(Front-end code edit data)
- - - - -

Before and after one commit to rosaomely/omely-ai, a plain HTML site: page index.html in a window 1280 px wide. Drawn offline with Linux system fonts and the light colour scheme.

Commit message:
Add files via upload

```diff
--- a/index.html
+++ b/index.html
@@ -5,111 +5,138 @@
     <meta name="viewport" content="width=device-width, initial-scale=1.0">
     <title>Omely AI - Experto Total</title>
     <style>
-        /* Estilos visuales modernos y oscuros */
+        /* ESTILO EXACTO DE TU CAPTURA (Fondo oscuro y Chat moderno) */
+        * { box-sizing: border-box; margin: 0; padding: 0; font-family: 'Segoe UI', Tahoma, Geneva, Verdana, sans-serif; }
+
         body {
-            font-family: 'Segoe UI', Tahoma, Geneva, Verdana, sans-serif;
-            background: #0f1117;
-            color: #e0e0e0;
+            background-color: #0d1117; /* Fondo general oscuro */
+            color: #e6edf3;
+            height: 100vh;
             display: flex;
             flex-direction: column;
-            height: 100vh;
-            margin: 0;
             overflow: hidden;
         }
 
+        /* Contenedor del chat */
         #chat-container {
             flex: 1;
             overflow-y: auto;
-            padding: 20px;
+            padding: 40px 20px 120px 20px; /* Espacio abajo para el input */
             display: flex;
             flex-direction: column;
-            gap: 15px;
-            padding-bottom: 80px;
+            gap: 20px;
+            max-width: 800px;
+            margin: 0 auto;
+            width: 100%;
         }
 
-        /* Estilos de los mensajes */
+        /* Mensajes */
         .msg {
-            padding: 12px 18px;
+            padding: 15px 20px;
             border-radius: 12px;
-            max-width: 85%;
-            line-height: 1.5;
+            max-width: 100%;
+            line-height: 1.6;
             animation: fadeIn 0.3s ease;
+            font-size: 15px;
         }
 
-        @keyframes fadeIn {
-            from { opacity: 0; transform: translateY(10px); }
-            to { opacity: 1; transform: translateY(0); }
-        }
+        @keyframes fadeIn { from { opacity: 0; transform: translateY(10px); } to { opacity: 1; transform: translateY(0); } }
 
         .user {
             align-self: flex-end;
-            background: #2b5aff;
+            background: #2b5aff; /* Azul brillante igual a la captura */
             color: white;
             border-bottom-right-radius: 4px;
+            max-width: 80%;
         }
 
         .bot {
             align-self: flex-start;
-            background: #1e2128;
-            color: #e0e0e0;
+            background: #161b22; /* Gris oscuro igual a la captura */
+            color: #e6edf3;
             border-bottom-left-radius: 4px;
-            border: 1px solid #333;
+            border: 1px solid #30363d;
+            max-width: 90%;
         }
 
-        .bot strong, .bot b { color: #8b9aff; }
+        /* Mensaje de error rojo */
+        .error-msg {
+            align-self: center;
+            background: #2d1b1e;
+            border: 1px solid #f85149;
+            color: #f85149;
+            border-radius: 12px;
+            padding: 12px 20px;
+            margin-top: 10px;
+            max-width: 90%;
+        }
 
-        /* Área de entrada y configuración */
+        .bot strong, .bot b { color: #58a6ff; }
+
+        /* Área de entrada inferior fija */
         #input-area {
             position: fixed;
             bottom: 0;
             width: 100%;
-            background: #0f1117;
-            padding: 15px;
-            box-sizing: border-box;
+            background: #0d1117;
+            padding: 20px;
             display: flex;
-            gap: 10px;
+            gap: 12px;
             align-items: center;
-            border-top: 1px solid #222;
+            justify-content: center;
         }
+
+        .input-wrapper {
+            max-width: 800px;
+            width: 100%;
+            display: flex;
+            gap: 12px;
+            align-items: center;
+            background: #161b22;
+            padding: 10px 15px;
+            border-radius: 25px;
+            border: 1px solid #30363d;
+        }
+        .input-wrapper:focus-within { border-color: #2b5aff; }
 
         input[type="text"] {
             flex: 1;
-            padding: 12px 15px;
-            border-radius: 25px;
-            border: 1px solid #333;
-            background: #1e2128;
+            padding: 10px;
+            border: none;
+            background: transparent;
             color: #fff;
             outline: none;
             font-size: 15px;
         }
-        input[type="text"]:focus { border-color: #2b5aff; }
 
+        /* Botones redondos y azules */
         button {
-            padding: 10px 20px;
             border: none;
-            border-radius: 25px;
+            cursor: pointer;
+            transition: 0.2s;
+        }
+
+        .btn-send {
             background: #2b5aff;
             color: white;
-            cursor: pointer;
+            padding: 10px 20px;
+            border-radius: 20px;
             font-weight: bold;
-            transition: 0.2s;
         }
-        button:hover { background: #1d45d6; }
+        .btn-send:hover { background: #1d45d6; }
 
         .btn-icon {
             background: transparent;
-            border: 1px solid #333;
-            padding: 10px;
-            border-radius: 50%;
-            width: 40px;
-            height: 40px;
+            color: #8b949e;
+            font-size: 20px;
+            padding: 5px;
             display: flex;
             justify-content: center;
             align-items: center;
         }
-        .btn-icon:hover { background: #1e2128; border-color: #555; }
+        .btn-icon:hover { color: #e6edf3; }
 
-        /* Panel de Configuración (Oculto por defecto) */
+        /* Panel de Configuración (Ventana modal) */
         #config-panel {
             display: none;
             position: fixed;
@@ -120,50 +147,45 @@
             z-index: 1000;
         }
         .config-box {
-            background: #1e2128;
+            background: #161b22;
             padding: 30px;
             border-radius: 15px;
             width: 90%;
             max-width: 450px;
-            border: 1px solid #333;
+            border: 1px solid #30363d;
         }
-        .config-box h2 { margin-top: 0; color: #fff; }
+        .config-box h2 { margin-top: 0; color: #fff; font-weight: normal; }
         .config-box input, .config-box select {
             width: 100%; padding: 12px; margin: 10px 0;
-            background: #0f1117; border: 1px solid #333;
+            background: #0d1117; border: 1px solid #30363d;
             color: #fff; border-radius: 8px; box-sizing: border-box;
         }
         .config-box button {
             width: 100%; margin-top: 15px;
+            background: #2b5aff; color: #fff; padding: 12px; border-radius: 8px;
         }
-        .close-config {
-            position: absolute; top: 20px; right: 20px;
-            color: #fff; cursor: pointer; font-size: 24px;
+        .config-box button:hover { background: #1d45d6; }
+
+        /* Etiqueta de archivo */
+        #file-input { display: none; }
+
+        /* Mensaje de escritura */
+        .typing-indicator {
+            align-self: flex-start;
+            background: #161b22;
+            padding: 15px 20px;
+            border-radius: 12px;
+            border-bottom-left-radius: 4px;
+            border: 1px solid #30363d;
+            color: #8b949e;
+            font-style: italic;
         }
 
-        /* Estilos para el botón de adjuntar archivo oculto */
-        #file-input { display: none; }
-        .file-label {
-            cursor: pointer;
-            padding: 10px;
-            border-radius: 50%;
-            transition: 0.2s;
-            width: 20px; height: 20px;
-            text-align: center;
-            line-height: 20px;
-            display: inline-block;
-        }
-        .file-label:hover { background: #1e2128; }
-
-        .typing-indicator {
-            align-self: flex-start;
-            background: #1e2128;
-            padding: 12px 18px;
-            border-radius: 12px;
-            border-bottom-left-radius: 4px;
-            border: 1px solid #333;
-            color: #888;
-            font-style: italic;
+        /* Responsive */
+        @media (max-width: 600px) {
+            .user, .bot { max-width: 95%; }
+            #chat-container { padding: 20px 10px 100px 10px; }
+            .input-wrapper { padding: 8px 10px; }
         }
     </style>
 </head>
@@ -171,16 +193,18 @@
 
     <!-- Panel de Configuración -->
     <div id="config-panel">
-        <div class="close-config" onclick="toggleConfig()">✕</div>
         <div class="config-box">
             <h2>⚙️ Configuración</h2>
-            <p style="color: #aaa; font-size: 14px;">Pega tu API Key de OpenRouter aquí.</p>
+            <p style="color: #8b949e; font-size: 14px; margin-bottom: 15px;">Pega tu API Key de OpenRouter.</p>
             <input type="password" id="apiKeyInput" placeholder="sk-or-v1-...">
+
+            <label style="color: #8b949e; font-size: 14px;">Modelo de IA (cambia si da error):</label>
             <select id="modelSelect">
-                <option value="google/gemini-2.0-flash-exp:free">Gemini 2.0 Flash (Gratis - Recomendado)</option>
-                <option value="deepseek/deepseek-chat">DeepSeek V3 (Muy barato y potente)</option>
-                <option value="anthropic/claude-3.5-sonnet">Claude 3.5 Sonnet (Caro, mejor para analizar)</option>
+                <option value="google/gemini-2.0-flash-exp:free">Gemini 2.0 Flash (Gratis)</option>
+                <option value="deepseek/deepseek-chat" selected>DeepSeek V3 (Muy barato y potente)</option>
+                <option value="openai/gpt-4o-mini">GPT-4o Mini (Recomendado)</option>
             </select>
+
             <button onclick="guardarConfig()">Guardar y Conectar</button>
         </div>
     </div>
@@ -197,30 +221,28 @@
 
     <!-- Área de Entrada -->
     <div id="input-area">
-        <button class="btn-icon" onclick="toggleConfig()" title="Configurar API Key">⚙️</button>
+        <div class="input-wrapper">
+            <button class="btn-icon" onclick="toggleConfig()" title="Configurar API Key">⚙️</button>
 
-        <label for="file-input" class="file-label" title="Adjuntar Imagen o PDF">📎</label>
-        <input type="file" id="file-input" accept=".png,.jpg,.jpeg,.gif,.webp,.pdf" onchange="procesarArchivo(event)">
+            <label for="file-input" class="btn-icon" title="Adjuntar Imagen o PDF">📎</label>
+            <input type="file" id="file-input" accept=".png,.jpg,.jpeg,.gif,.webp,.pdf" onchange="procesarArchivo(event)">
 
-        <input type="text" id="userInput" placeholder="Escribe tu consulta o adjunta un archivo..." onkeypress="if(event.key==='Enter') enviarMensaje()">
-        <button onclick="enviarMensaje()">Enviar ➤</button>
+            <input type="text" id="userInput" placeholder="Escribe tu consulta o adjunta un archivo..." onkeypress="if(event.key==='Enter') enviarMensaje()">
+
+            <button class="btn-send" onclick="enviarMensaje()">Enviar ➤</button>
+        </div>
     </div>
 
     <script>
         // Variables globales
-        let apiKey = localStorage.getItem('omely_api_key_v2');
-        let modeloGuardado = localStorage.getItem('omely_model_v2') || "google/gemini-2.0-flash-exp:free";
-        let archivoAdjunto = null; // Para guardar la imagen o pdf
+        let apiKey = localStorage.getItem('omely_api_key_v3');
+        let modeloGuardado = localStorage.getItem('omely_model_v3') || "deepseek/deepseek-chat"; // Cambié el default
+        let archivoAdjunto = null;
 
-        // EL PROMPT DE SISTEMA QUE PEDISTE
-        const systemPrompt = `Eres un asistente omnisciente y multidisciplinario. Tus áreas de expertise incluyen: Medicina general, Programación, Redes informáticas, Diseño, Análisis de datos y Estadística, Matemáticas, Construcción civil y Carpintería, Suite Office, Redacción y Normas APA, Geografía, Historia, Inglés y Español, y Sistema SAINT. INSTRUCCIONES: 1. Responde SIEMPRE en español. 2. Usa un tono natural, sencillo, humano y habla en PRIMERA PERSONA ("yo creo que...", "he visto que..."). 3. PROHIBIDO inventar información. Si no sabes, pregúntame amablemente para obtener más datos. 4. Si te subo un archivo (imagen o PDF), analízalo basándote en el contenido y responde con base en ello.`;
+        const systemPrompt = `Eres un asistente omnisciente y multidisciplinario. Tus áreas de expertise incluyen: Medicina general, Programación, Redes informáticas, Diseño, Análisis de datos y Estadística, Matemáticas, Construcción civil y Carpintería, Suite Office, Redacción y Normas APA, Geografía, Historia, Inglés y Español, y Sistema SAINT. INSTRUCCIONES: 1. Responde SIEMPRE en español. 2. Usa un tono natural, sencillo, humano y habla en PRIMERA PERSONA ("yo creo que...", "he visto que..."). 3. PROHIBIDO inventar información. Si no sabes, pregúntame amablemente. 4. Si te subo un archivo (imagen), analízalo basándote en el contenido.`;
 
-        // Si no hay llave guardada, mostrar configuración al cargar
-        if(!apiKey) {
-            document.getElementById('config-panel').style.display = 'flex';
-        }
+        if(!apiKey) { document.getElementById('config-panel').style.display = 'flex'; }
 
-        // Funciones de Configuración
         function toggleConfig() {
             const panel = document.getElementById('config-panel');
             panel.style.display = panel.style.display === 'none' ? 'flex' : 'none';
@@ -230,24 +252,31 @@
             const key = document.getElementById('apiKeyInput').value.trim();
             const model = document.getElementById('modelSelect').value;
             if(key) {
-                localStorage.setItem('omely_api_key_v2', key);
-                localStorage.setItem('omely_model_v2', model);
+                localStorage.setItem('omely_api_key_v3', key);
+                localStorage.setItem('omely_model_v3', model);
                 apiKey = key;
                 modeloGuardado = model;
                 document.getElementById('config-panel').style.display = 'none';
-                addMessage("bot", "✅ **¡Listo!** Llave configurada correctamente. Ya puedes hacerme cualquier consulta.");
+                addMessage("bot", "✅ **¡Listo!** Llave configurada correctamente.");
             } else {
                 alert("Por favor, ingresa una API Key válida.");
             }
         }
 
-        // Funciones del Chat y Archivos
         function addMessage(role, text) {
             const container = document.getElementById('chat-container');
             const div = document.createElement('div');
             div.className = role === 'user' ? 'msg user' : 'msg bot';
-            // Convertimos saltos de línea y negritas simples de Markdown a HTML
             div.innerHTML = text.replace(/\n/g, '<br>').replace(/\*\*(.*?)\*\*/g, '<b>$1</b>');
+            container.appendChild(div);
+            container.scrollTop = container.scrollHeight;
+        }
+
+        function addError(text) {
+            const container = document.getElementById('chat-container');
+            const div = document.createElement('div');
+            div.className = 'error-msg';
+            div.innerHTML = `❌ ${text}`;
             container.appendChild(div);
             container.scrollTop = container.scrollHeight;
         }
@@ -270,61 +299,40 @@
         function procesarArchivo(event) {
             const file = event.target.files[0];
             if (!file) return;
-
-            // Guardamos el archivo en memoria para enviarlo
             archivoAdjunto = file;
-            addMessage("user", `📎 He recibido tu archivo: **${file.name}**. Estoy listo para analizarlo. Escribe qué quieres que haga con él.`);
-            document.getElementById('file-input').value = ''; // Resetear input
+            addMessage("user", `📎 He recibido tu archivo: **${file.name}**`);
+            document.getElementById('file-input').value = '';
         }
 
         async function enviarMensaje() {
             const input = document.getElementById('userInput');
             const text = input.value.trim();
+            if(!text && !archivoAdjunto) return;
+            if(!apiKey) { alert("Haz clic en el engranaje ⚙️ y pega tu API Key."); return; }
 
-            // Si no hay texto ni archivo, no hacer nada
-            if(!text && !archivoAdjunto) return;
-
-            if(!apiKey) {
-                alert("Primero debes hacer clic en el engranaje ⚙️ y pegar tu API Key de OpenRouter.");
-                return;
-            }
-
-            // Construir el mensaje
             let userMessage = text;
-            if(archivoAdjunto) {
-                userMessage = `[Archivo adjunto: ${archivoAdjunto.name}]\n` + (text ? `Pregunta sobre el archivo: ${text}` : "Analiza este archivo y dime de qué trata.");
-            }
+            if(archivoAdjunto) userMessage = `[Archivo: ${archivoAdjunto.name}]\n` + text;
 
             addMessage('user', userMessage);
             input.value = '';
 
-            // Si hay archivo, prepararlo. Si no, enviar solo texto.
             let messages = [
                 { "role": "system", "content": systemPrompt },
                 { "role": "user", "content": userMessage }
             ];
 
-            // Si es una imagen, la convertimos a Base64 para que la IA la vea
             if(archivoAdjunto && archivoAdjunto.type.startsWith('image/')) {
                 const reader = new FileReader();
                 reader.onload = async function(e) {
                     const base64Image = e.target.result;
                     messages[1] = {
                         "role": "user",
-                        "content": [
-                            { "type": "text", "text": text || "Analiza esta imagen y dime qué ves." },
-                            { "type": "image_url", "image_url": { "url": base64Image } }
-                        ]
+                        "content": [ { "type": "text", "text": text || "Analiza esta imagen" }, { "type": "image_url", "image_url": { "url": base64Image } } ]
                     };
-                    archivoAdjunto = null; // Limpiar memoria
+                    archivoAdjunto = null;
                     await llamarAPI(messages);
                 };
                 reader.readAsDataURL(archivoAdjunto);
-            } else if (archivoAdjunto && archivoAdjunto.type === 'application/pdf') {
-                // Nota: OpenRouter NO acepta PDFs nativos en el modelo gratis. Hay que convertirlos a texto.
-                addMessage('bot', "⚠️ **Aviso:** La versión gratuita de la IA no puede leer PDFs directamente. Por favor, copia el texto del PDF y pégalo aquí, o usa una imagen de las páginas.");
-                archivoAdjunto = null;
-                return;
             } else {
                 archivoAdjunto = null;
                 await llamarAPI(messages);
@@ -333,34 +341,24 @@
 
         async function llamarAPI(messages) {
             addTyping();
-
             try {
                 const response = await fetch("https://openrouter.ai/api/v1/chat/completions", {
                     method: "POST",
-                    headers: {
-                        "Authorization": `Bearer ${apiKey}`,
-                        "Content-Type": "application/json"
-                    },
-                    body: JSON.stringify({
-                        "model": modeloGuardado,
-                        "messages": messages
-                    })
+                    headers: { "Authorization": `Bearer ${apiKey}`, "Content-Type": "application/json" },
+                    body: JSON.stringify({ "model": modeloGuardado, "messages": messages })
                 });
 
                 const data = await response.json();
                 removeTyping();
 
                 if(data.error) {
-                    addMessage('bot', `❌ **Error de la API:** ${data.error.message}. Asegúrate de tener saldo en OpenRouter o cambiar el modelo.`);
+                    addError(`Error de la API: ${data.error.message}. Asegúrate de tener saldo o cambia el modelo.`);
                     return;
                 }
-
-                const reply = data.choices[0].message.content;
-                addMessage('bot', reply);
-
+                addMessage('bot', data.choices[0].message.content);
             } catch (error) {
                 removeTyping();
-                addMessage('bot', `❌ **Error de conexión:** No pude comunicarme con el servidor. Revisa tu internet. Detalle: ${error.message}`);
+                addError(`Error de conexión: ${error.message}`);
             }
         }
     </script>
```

- - - - -

● PROBLEM STATEMENT
The reply is to be one number, the count of lines in the records above that contain "toggleConfig".

● SOLUTION
4